YOUR GOAL. Only one number is wanted here: how many lines of the data hold "hello".

DATA SHOWN.
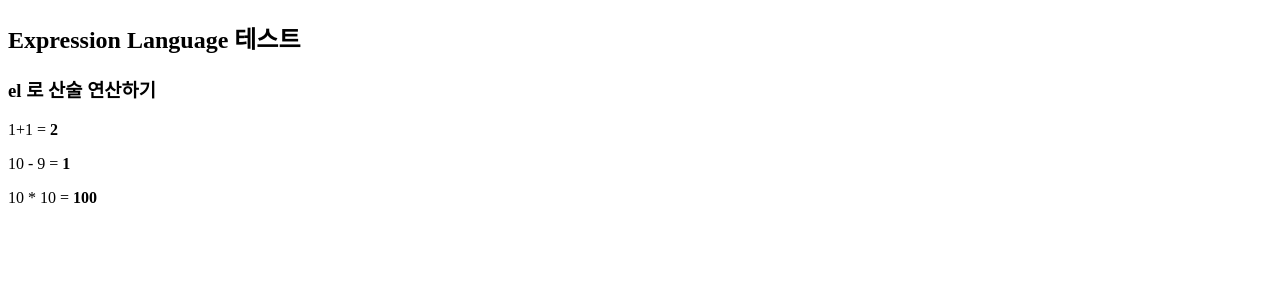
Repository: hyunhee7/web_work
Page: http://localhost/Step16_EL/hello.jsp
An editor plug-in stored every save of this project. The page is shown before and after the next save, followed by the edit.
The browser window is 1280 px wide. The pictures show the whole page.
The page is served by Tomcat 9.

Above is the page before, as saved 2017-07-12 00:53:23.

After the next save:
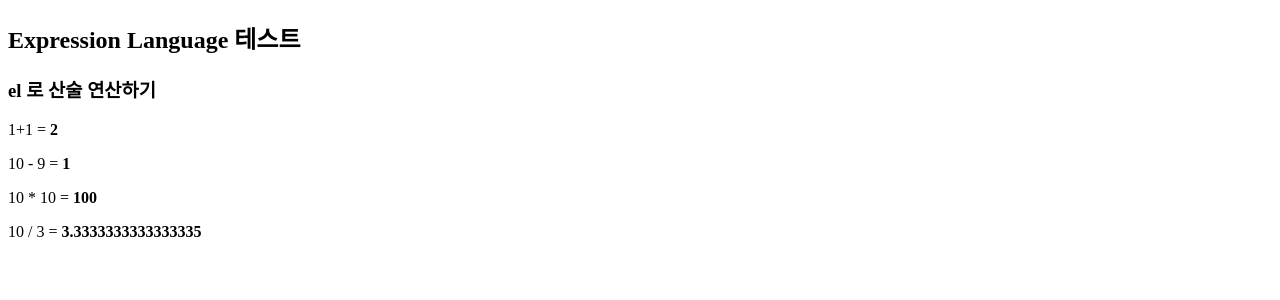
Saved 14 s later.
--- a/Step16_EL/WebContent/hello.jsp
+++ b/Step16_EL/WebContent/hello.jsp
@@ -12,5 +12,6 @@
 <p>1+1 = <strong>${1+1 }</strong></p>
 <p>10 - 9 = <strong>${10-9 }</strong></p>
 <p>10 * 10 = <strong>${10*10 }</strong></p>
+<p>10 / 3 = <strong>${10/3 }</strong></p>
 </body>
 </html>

TASK ANSWER. 3